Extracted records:

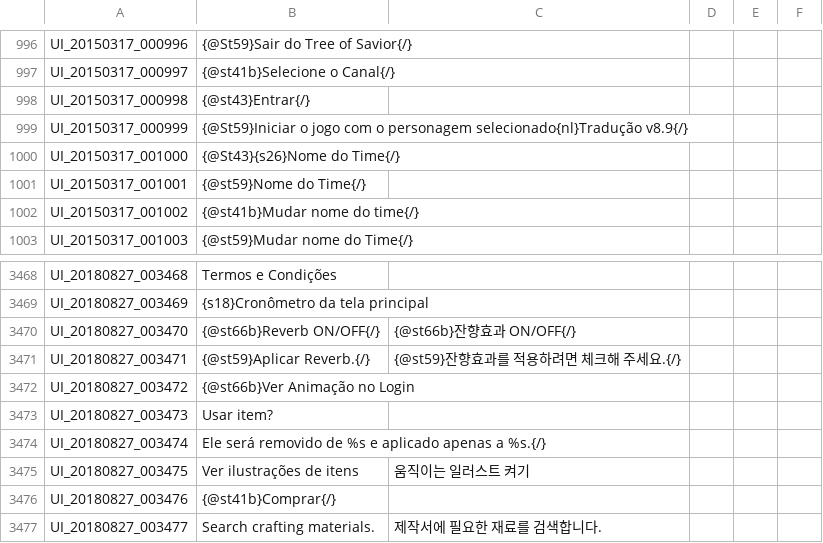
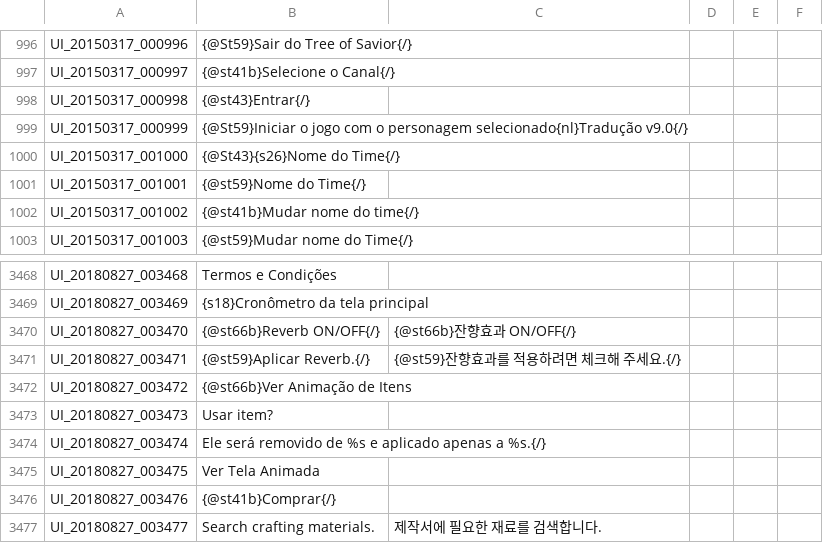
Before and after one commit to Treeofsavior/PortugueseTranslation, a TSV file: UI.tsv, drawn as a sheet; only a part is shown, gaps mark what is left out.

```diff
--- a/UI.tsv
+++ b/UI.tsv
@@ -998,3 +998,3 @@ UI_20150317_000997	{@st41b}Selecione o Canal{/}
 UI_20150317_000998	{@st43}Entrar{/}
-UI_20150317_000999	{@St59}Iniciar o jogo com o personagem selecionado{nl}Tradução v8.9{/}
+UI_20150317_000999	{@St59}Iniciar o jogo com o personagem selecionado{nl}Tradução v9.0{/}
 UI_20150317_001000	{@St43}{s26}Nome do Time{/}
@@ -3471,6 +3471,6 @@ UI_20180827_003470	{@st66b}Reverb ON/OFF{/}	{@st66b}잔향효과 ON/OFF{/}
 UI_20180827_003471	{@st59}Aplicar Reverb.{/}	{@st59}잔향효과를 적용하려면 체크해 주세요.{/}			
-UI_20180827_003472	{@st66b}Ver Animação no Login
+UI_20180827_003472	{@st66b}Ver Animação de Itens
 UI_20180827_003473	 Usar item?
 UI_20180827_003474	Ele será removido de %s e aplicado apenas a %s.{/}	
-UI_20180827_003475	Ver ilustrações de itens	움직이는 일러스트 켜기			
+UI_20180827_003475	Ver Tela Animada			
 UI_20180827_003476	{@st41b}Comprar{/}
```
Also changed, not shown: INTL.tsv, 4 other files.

---

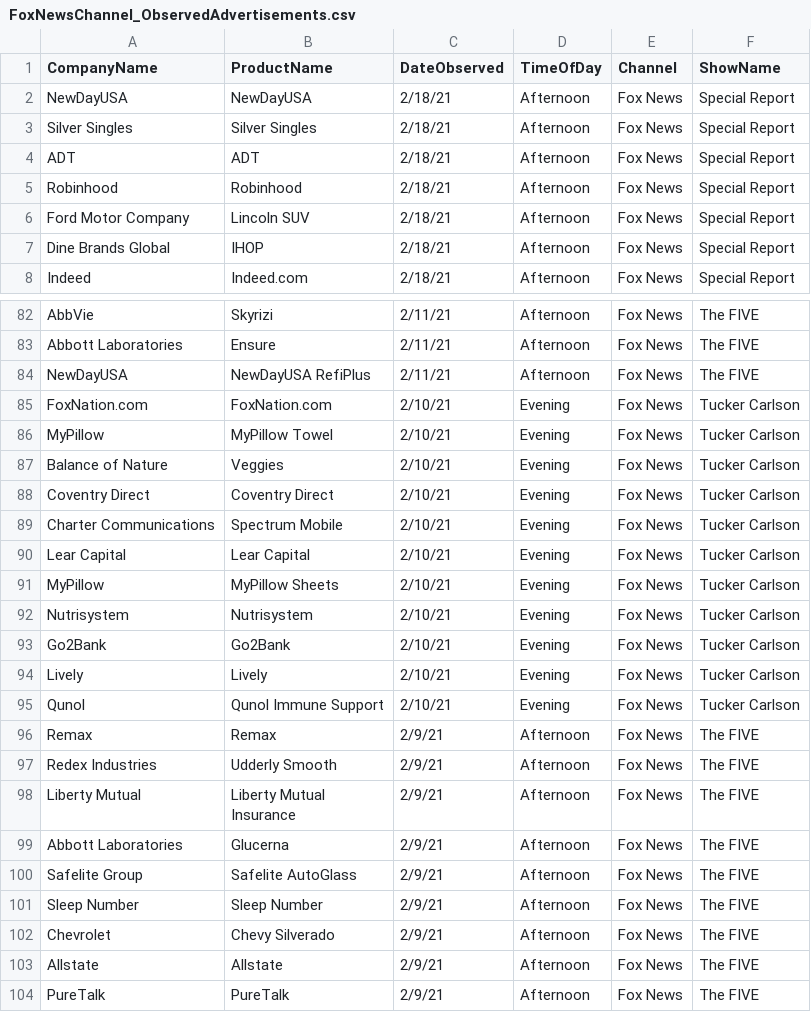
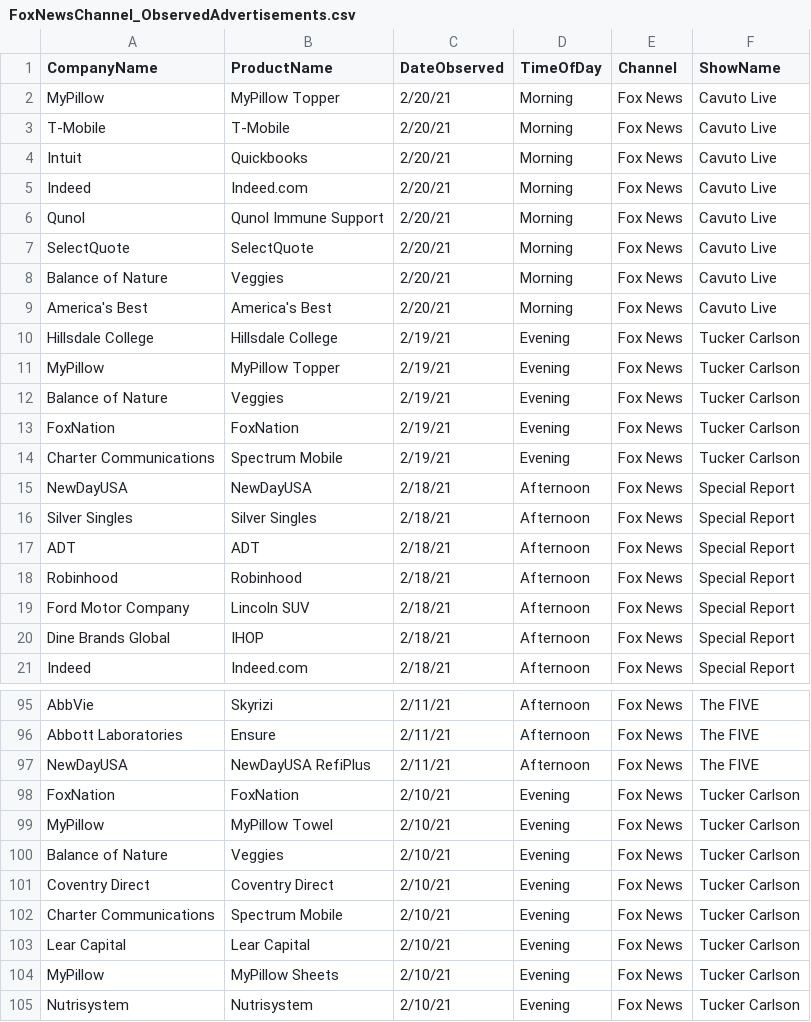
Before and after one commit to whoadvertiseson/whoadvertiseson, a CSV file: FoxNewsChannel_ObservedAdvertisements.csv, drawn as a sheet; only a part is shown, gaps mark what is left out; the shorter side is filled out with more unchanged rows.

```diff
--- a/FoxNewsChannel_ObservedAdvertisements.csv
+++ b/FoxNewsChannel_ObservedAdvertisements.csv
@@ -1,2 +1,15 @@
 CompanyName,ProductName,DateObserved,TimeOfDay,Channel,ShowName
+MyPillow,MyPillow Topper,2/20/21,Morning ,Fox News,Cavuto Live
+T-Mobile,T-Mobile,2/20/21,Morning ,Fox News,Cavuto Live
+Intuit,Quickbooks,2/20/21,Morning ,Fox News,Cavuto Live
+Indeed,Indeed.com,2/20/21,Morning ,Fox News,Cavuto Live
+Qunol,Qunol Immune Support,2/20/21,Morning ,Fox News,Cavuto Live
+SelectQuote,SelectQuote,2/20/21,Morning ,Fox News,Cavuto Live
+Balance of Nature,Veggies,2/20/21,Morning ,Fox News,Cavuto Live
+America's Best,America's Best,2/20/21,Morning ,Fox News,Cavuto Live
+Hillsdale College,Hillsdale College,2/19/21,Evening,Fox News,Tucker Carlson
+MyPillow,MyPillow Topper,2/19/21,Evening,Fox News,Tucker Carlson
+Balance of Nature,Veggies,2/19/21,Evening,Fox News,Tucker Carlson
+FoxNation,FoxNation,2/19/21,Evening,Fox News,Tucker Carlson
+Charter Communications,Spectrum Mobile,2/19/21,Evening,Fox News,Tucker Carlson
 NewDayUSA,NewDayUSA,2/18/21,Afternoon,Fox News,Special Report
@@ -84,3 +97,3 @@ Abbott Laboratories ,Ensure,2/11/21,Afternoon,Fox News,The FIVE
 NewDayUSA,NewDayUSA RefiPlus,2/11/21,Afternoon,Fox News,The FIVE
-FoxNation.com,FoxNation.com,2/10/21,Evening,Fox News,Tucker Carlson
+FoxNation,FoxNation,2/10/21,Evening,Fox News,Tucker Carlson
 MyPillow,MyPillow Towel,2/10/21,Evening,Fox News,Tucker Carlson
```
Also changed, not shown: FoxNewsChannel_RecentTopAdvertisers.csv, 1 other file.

:: What is needed ::
Every line above in which the word "Morning" occurs needs to be copied.

:: Reply ::
+MyPillow,MyPillow Topper,2/20/21,Morning ,Fox News,Cavuto Live
+T-Mobile,T-Mobile,2/20/21,Morning ,Fox News,Cavuto Live
+Intuit,Quickbooks,2/20/21,Morning ,Fox News,Cavuto Live
+Indeed,Indeed.com,2/20/21,Morning ,Fox News,Cavuto Live
+Qunol,Qunol Immune Support,2/20/21,Morning ,Fox News,Cavuto Live
+SelectQuote,SelectQuote,2/20/21,Morning ,Fox News,Cavuto Live
+Balance of Nature,Veggies,2/20/21,Morning ,Fox News,Cavuto Live
+America's Best,America's Best,2/20/21,Morning ,Fox News,Cavuto Live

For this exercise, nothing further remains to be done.